. She looked great with long hair. She looks great without it.

I’d sent her a copy of the PEN2 anthology so that she could remind herself of her own short story, ‘A Late Spring’, which is set in Cambridge. Elaine was happy enough to talk about the connections between her life and her art. She told me that the frigid Maurice of ‘A Late Spring’ was a composite of two or three people, and that Tom was essentially Arnold, though she’d given him sporty characteristics that were not her husband at all. She thought that the story emphasized the importance of relations with a sexual partner. The huge thing that Maurice was missing out on was this level of intimacy. Not that relationships with friends weren’t important as well. They had been very important to Elaine and would continue to be.


Elaine signed her story in my copy of PEN New Fiction 2 in this way:


We were talking in the terraced house that Elaine and Arnold moved to shortly before his death. They’d moved there from Belsize Park because Arnold couldn’t cope with the steps that were outside their home and lead up to most of the houses in that part of London. And so now Elaine lives in a part of London where she doesn’t know as many people.

At one stage when we were talking, Elaine pointed out a lemon tree. I wasn’t sure if she meant an indoor plant or a tree in the garden, but when I was in the tube I took out the book,
Portraits, published in 2015, that she’d given me in exchange for a copy of Evelyn!
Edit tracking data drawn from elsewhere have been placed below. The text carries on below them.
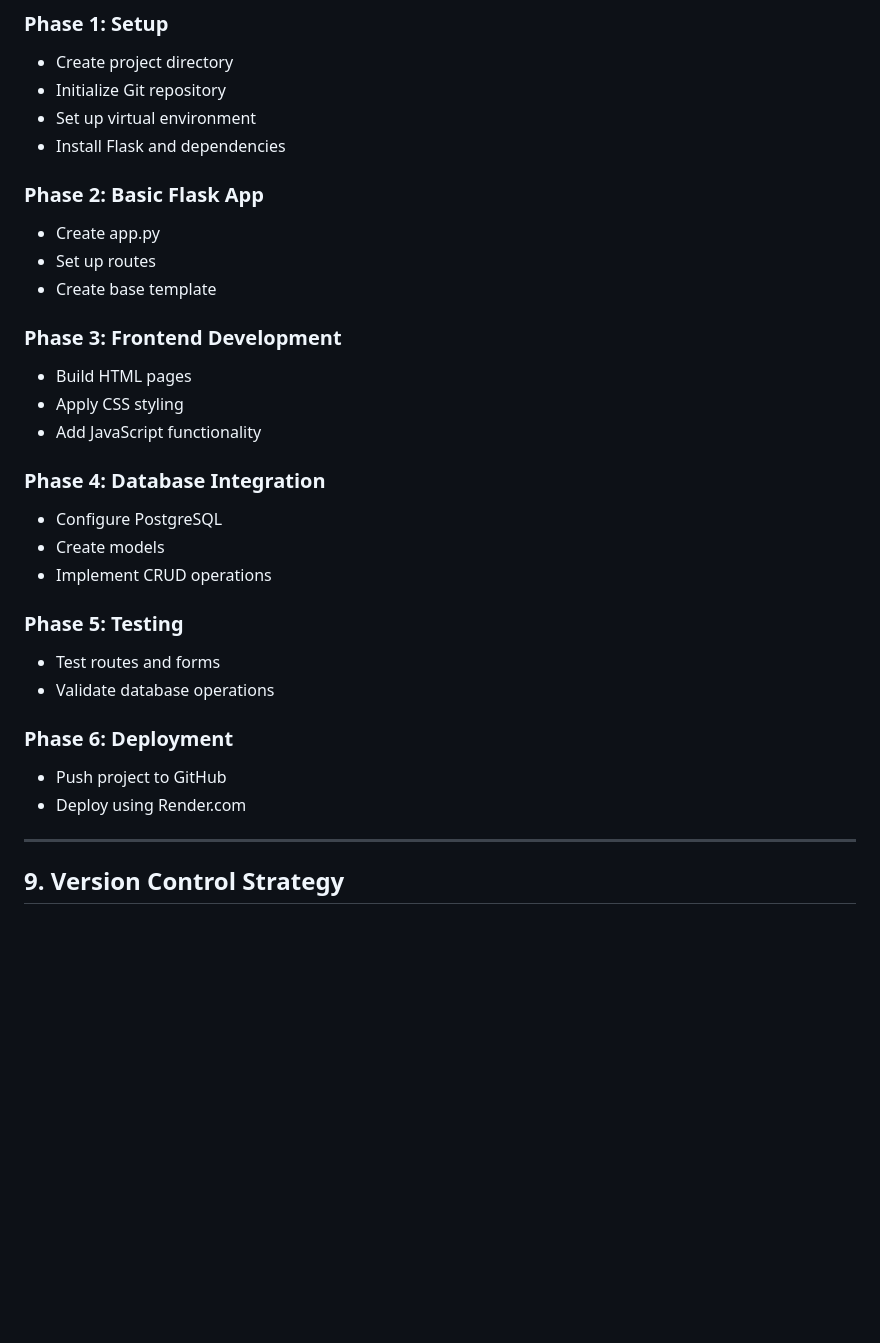
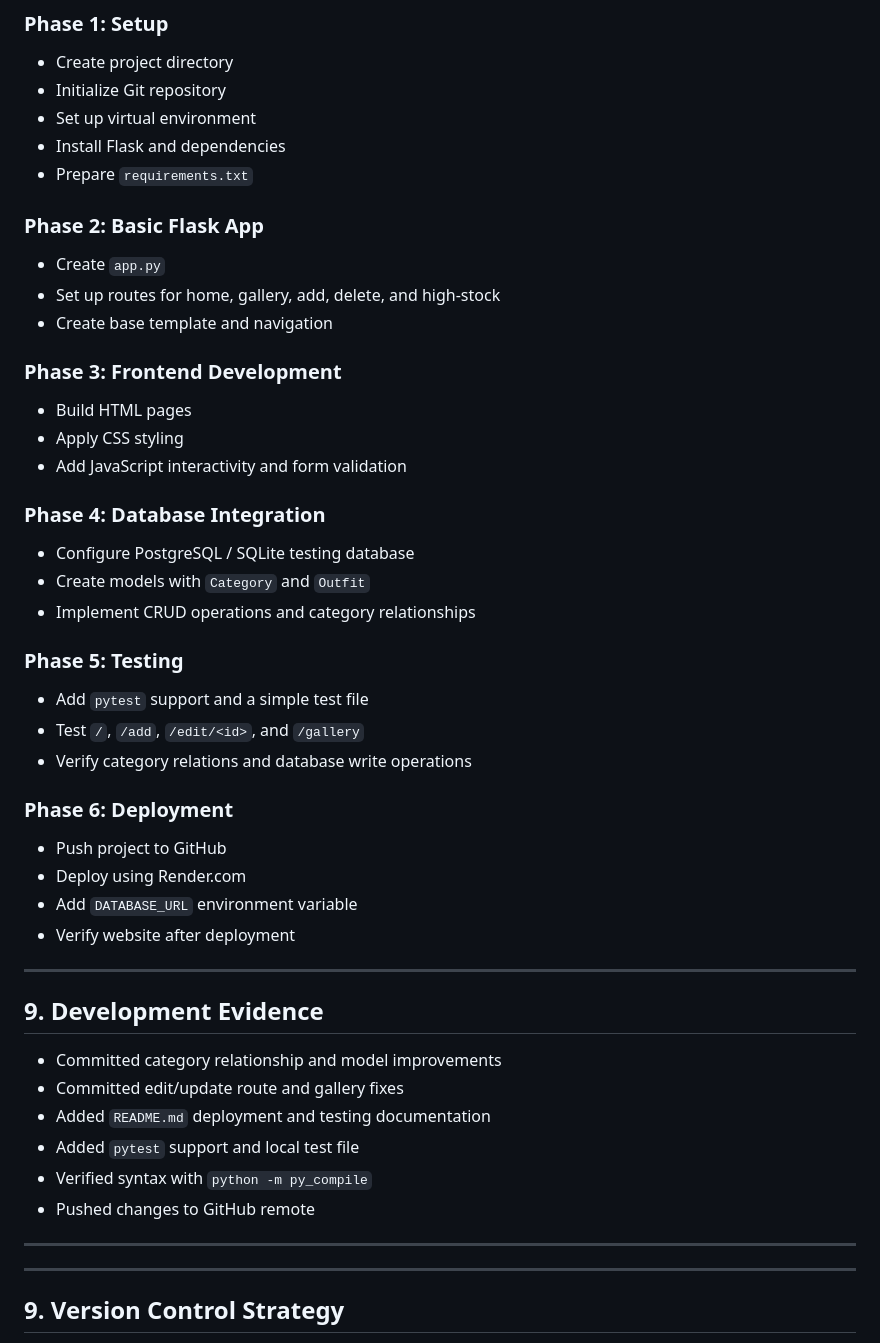
Before and after one commit to HlengiweNcube/flask_db_project, a Markdown page: planning.md, the part around one of its changes. GitHub-like rendering; blank space fills up the shorter version.

Commit message:
Update planning.md with concrete development evidence and milestones

```diff
--- a/planning.md
+++ b/planning.md
@@ -120,34 +141,51 @@ african-fashion-app/
 * Initialize Git repository
 * Set up virtual environment
 * Install Flask and dependencies
+* Prepare `requirements.txt`
 
 ### Phase 2: Basic Flask App
 
-* Create app.py
-* Set up routes
-* Create base template
+* Create `app.py`
+* Set up routes for home, gallery, add, delete, and high-stock
+* Create base template and navigation
 
 ### Phase 3: Frontend Development
 
 * Build HTML pages
 * Apply CSS styling
-* Add JavaScript functionality
+* Add JavaScript interactivity and form validation
 
 ### Phase 4: Database Integration
 
-* Configure PostgreSQL
-* Create models
-* Implement CRUD operations
+* Configure PostgreSQL / SQLite testing database
+* Create models with `Category` and `Outfit`
+* Implement CRUD operations and category relationships
 
 ### Phase 5: Testing
 
-* Test routes and forms
-* Validate database operations
+* Add `pytest` support and a simple test file
+* Test `/`, `/add`, `/edit/<id>`, and `/gallery`
+* Verify category relations and database write operations
 
 ### Phase 6: Deployment
 
 * Push project to GitHub
 * Deploy using Render.com
+* Add `DATABASE_URL` environment variable
+* Verify website after deployment
+
+---
+
+## 9. Development Evidence
+
+* Committed category relationship and model improvements
+* Committed edit/update route and gallery fixes
+* Added `README.md` deployment and testing documentation
+* Added `pytest` support and local test file
+* Verified syntax with `python -m py_compile`
+* Pushed changes to GitHub remote
+
+---
 
 ---
 
```
Also changed, not shown: other parts of planning.md (+31 -10 lines).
The final poem in the collection is called ‘Death and the Lemon Tree’ and begins with the lines:

My Foolish indoor tree, this sudden exuberance
of sweet-smelling flowers troubles me.

The poem goes on to say how the writer kept her appointment to read her poems in Greece where she came across hillsides of lemon trees, learning that:

They flourish in terraces,
their progeny immortal
even when neglected
surviving centuries.


The thoughtful and poignant poem ends with its author back in her terraced home to find her indoor lemon tree thriving.

So you’re not finished yet,
my resilient tree. Good let us age further.

Elaine signed this book for me as well. And I think this autograph would make for a noble and fitting tattoo:


On the same day that I saw Elaine, I’d already walked a long way south of the river to meet Connie Bensley in her SW14 home.

Again she is in her mid-eighties and lives alone. Though, like Elaine, she has children and grand children who regularly visit. Just like Emily in her story of thirty years ago. We talked for a bit while she made us tea in her kitchen. Later, Connie returned to the kitchen to photocopy – at my request – one of her latest poems in the
Spectator. I wondered why she didn’t have a copy of the magazine itself and in her self-deprecating way she told me that since the regular poetry editor had been ill, the magazine had omitted to send her copy, and that she hadn’t liked to bother the new person who was doing a stalwart job in the regular editor’s absence.

Connie is modest. When I asked her if she thought of herself as ‘freelance’, she said she didn’t see herself as any sort of writer, that her writing was too occasional. Yet there we sat with several volumes of her poetry to hand and in the knowledge that she published a poem most weeks in
The Spectator. The next day, Frances Fyfield said something equally self-effacing. Frankie doesn’t feel like she’s a writer because she’s not writing a book at the moment, even though she’s written so many well thought of books in the past. You and I, Charles, are always asserting that we are writers. It was good to be reminded that there are other more low-key ways of feeling about oneself.


While Connie returned to the kitchen to photocopy me something else, I read her
Spectator poem, which is called: ‘Don’t Look Back’.

No, let's not look at the old photographs any more:
our hair was so full and shiny then, and anyway
we can't tell all those babies apart now.

And who was the woman in the lace blouse
sitting on our sofa, with that basilisk stare?
I don't remember ever seeing her before.

Let’s put the albums back on the shelf
and settle down with that serial killer thing on TV.
That always cheers us up.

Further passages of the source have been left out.